The social worker said that since the last court date, a home visit had been carried out and an access had been attended by the mother and maternal grandmother. The mother received a “nice warm welcome from the children and they hugged her.” At the end of access neither child reacted when the mother left. There had been no access since and the social worker was due to conduct a home visit tomorrow.
The social worker said there were concerns about the mother’s mental health and her misuse of alcohol. She said child A needed help to settle into his foster placement and a psychological assessment to be carried out. At the child in care review the school advised that its psychologist could carry out the assessment.
The social worker said two letters were written to the father of child A asking him to make contact but he had failed to do so. She said: “we are unsure of the father of the child B.”
The GAL recommended that the mother engage in regular urine analysis. The GAL noted that the mother presented in an unusual manner and sought to have her undergo a psychological assessment. She said child B was only an infant and a full paediatric review was needed.
The judge said as there was no consent from the mother, the interim care order would be extended for a period of 28 days.
Another interim care order was extended in respect of two other children. The mother, who was from an African country, was represented and consented. The GAL supported the application.
The social worker said there had been weekly contact with the mother. There was an arrangement in place with regards to access. The mother had access with the child since the last date and there were no concerns.
A psychologist recommended psychotherapy for the mother. The mother had commenced the therapy and attended all appointments. The solicitor for the CFA said an attachment assessment was due to take place and a letter of instruction needed to be agreed. There had been difficulty reaching an agreement about the terms of reference and the contents of that letter.
The mother had moved out of the home so that the younger child could return to the father, with whom the child was now living.
The solicitor for the mother asked: “What about access being increased?”
The social worker replied: “[Child A] is anxious. Prior to access, she would have a sore tummy and ask to turn back. There will be no increase in access until the attachment report is done. She [Child A] is fearful of her mother and will not see her mother in the absence of the social worker.”
The judge extended the interim care order for a period of 28 days.
During the extension of another interim care order it emerged, following DNA testing, that the supposed father was not the biological father of the child. A paternity test had been carried out as the child had been asking questions about her paternity.
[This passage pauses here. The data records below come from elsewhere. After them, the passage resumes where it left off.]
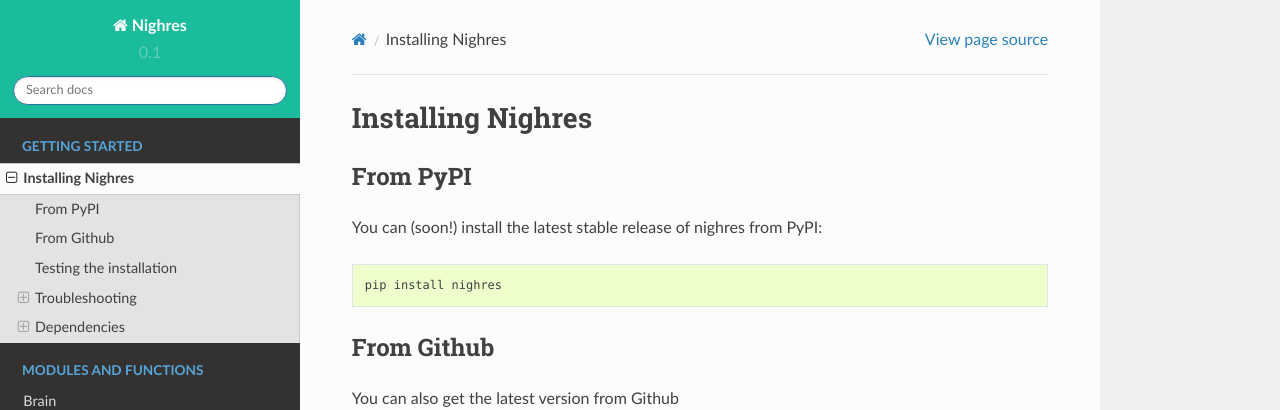
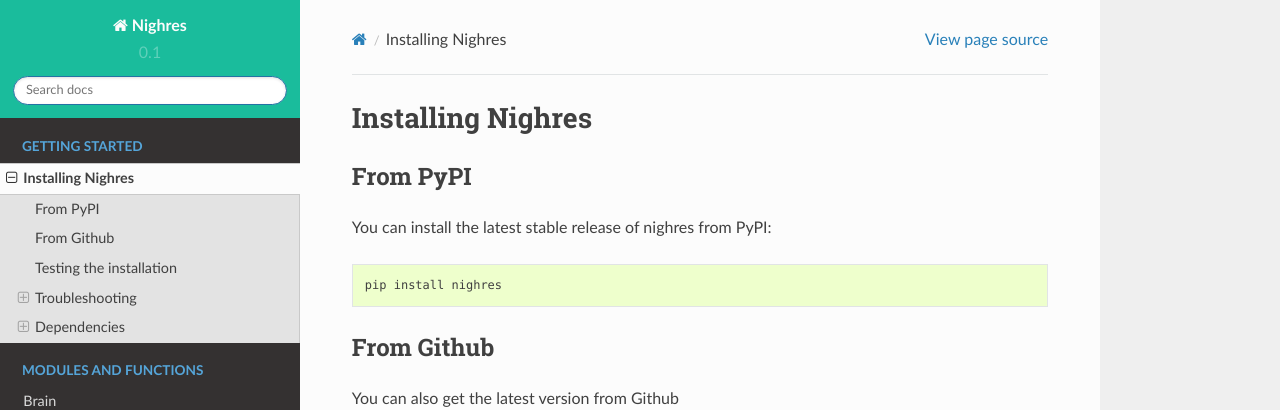
Before and after one commit to nighres/nighres, a Sphinx documentation site: the page built from doc/installation.rst, in a window 1280 px wide and 900 px high. Shown: the top 410 px of the window. Built offline with Sphinx 7.4.7 and the Read the Docs theme 2.0.0, drawn with Linux system fonts in a browser that asks for light colours; pages that are not in the unit, such as notebooks, are missing from menus.

Commit message:
switching to pypi

```diff
--- a/README.rst
+++ b/README.rst
@@ -12,7 +12,7 @@ It developed out of `CBS High-Res Brain Processing Tools
 <https://www.cbs.mpg.de/institute/software/cbs-tools>`_ and aims to make those
 tools easier to install, use and extend.
 
-You can get Nighres from PyPI (soon!)::
+You can get Nighres from PyPI::
 
     pip install nighres
 
--- a/doc/installation.rst
+++ b/doc/installation.rst
@@ -4,7 +4,7 @@ Installing Nighres
 From PyPI
 ----------
 
-You can (soon!) install the latest stable release of nighres from PyPI::
+You can install the latest stable release of nighres from PyPI::
 
     pip install nighres
 
--- a/setup.py
+++ b/setup.py
@@ -7,7 +7,7 @@ with open('README.rst') as f:
 
 setup(
     name='nighres',
-    version='0.2.8',
+    version='1.0.0-beta',
     description='Processing tools for high-resolution neuroimaging',
     long_description=long_description,
     url='https://nighres.readthedocs.io/',
```
Also changed, not shown: .travis.yml.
The child believed that the father was her biological father and it was felt she [the child] should have been given correct information. It had been agreed to meet the child and the mother regarding the results of the paternity test.
The social worker said the relationship between the child and the supposed father was to be managed as he was important in the child’s life. The relationship would be determined on how the child took the information herself and it may take time for the information to be taken. The social worker said the threshold for the application was met.
The interim care order was extended for a period of three months.